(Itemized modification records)
+ + +
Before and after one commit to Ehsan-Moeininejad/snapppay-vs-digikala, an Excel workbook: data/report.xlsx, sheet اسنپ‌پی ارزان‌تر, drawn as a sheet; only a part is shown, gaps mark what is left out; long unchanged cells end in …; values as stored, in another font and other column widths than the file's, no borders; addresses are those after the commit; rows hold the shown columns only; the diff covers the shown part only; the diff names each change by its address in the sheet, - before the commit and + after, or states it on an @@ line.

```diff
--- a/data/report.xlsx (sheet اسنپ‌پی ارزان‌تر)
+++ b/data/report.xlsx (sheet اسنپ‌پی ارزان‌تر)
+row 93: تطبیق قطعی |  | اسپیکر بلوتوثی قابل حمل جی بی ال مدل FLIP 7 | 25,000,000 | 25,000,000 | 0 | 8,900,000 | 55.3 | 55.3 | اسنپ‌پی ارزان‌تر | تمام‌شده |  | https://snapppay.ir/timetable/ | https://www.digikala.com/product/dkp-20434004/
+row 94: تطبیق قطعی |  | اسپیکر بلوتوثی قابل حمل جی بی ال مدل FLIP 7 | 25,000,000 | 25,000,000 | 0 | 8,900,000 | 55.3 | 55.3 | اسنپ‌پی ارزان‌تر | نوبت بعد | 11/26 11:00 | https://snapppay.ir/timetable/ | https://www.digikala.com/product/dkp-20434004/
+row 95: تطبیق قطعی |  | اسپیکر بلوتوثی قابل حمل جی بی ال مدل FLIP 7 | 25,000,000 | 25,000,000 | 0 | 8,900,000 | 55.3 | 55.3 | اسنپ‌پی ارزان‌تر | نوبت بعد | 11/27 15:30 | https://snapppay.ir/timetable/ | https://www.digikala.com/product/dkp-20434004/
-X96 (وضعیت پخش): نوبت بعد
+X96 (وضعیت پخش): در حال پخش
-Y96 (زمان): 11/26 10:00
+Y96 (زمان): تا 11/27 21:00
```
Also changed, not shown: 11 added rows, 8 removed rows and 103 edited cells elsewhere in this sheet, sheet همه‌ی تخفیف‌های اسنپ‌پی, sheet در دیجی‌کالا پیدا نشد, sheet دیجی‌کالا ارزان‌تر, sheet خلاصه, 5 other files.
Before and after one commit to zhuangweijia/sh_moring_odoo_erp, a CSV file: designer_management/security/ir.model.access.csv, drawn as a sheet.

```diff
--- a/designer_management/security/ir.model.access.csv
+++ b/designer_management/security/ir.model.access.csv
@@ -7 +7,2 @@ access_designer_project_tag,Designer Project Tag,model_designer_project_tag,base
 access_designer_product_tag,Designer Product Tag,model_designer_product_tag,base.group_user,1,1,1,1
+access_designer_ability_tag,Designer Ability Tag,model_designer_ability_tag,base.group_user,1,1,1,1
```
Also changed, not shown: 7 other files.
+ + +
Every line in the records has to be written out again exactly.

Before and after one commit to Ehsan-Moeininejad/snapppay-vs-digikala, an Excel workbook: data/report.xlsx, sheet اسنپ‌پی ارزان‌تر, drawn as a sheet; only a part is shown, gaps mark what is left out; long unchanged cells end in …; values as stored, in another font and other column widths than the file's, no borders; addresses are those after the commit; rows hold the shown columns only; the diff covers the shown part only; the diff names each change by its address in the sheet, - before the commit and + after, or states it on an @@ line.

```diff
--- a/data/report.xlsx (sheet اسنپ‌پی ارزان‌تر)
+++ b/data/report.xlsx (sheet اسنپ‌پی ارزان‌تر)
+row 93: تطبیق قطعی |  | اسپیکر بلوتوثی قابل حمل جی بی ال مدل FLIP 7 | 25,000,000 | 25,000,000 | 0 | 8,900,000 | 55.3 | 55.3 | اسنپ‌پی ارزان‌تر | تمام‌شده |  | https://snapppay.ir/timetable/ | https://www.digikala.com/product/dkp-20434004/
+row 94: تطبیق قطعی |  | اسپیکر بلوتوثی قابل حمل جی بی ال مدل FLIP 7 | 25,000,000 | 25,000,000 | 0 | 8,900,000 | 55.3 | 55.3 | اسنپ‌پی ارزان‌تر | نوبت بعد | 11/26 11:00 | https://snapppay.ir/timetable/ | https://www.digikala.com/product/dkp-20434004/
+row 95: تطبیق قطعی |  | اسپیکر بلوتوثی قابل حمل جی بی ال مدل FLIP 7 | 25,000,000 | 25,000,000 | 0 | 8,900,000 | 55.3 | 55.3 | اسنپ‌پی ارزان‌تر | نوبت بعد | 11/27 15:30 | https://snapppay.ir/timetable/ | https://www.digikala.com/product/dkp-20434004/
-X96 (وضعیت پخش): نوبت بعد
+X96 (وضعیت پخش): در حال پخش
-Y96 (زمان): 11/26 10:00
+Y96 (زمان): تا 11/27 21:00
```
Also changed, not shown: 11 added rows, 8 removed rows and 103 edited cells elsewhere in this sheet, sheet همه‌ی تخفیف‌های اسنپ‌پی, sheet در دیجی‌کالا پیدا نشد, sheet دیجی‌کالا ارزان‌تر, sheet خلاصه, 5 other files.
Before and after one commit to zhuangweijia/sh_moring_odoo_erp, a CSV file: designer_management/security/ir.model.access.csv, drawn as a sheet.

```diff
--- a/designer_management/security/ir.model.access.csv
+++ b/designer_management/security/ir.model.access.csv
@@ -7 +7,2 @@ access_designer_project_tag,Designer Project Tag,model_designer_project_tag,base
 access_designer_product_tag,Designer Product Tag,model_designer_product_tag,base.group_user,1,1,1,1
+access_designer_ability_tag,Designer Ability Tag,model_designer_ability_tag,base.group_user,1,1,1,1
```
Also changed, not shown: 7 other files.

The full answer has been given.